__WORK TASK__
How many lines in the records below contain the word "import"? Reply with that number only.

*** Opening EXCERPTED DATA ***

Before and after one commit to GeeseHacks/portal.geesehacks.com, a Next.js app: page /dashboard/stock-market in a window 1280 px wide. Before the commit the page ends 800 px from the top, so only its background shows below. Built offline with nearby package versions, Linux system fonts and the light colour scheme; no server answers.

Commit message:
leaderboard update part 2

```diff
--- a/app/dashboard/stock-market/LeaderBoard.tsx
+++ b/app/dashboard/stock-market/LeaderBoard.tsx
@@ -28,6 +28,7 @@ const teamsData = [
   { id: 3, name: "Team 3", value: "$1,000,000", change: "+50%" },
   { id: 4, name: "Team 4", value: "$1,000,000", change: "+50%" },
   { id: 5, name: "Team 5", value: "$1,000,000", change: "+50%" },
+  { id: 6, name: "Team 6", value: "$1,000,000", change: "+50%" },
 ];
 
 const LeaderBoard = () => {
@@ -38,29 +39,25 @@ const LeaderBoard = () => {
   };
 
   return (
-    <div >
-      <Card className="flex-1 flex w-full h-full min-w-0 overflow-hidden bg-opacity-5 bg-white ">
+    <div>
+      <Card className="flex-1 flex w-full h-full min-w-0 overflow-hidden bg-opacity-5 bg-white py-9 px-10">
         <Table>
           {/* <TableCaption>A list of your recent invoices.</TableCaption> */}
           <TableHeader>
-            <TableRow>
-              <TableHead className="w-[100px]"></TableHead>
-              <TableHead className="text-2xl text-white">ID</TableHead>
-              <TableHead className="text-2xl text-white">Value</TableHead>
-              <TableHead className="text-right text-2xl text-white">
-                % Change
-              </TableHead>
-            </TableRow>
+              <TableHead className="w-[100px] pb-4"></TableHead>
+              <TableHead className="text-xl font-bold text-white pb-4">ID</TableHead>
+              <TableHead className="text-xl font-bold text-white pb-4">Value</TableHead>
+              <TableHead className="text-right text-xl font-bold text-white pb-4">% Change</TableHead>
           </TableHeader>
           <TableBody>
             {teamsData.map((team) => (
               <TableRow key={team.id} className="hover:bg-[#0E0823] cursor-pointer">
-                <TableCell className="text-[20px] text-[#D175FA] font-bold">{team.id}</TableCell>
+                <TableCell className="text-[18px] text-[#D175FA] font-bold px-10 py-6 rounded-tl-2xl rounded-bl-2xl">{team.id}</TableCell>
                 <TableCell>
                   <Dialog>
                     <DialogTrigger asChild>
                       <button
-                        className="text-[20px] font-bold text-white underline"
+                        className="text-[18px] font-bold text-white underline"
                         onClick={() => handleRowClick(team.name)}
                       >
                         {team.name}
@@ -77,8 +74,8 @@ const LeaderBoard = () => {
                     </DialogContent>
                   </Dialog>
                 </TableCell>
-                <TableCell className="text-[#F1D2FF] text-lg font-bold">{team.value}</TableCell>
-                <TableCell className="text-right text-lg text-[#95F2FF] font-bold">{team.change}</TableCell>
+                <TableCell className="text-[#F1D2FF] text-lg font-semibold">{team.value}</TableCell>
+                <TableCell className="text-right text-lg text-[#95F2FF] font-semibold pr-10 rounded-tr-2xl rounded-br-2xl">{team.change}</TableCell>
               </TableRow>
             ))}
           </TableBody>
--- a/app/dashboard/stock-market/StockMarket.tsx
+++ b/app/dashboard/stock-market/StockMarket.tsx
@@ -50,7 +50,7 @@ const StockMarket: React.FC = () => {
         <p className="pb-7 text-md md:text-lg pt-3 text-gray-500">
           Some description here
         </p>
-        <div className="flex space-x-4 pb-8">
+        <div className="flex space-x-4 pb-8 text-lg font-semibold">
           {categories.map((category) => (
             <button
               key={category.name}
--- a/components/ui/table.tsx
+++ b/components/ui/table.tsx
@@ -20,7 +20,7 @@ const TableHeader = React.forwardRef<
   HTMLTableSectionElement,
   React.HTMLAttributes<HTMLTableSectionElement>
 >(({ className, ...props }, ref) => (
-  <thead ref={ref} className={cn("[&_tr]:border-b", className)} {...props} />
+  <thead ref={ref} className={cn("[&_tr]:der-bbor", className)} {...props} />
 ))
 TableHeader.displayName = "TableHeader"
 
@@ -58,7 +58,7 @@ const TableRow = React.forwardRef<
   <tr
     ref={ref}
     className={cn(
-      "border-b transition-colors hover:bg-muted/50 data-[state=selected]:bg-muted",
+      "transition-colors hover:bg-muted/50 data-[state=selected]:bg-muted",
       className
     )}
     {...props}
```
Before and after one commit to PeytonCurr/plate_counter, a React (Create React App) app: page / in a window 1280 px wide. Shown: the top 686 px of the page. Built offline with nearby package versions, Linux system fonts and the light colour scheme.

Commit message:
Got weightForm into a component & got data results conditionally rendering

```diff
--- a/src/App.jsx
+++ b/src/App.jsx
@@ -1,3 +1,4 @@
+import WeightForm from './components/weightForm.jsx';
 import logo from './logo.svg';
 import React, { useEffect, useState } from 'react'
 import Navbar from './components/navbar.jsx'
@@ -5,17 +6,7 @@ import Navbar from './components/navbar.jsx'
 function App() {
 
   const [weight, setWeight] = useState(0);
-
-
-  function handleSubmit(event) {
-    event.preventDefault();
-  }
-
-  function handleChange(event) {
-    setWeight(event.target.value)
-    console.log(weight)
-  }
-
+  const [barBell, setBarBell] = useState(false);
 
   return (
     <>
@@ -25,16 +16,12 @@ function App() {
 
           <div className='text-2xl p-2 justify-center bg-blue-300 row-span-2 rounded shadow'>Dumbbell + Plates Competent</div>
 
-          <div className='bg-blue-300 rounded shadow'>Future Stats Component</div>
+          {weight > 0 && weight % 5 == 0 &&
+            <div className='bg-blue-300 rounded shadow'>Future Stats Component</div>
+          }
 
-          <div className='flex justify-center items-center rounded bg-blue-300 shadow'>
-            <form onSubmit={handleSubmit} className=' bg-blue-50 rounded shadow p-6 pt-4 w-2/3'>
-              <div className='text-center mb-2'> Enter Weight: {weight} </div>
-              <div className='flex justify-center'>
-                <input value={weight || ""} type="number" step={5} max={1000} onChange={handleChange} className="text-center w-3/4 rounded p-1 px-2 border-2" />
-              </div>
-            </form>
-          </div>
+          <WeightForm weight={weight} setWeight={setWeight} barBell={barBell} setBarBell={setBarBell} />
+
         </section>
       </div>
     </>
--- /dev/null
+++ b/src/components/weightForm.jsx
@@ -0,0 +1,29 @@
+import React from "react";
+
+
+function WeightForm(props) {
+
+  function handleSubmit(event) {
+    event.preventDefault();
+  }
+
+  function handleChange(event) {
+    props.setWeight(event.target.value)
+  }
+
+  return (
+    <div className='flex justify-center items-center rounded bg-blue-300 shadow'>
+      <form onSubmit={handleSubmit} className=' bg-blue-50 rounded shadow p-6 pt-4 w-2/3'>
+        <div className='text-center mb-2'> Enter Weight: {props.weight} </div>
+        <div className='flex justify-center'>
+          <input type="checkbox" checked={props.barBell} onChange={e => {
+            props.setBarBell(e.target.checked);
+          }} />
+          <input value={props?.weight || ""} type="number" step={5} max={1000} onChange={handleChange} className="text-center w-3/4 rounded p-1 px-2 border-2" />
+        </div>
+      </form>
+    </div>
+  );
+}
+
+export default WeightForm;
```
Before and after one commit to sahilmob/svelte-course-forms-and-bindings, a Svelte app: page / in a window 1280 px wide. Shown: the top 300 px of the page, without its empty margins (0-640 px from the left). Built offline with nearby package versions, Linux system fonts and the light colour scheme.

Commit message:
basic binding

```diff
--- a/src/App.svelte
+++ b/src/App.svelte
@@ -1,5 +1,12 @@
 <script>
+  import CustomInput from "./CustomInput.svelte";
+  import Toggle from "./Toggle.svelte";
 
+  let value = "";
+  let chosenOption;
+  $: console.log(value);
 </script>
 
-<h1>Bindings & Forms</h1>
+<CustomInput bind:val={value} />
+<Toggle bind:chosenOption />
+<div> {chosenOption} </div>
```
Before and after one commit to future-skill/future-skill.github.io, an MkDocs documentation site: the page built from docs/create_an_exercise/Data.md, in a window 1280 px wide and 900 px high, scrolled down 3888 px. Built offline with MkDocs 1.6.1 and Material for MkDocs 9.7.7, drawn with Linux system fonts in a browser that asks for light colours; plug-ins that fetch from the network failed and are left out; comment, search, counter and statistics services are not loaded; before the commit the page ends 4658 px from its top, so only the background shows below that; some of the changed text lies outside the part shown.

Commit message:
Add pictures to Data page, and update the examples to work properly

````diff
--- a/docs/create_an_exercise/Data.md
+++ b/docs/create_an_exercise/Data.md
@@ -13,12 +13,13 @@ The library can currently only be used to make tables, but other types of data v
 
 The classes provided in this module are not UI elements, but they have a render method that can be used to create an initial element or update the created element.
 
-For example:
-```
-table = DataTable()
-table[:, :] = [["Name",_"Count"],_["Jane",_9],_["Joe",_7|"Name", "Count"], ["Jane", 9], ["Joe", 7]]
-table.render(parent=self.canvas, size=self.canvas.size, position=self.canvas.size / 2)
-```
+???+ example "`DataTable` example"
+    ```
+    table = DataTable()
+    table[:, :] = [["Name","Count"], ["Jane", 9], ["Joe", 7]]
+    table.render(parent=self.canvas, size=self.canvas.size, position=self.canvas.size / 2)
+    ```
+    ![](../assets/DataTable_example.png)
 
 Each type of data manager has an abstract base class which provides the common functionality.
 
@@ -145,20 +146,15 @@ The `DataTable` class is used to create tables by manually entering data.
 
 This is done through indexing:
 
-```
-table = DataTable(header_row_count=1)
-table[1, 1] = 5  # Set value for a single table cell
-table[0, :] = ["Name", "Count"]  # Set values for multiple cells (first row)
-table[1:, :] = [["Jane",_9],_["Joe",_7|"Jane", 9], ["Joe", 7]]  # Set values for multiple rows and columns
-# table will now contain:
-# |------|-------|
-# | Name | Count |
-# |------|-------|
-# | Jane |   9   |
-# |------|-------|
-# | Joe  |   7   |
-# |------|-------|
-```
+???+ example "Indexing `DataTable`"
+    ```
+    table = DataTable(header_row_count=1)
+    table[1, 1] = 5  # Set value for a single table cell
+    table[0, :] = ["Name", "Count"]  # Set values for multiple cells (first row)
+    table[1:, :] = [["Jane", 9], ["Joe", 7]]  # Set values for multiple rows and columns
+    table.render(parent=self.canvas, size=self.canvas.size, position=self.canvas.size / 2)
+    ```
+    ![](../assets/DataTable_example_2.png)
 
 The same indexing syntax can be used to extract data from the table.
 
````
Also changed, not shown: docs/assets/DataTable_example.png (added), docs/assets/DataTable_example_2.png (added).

*** Closing EXCERPTED DATA ***

__WRITTEN RESPONSE__
8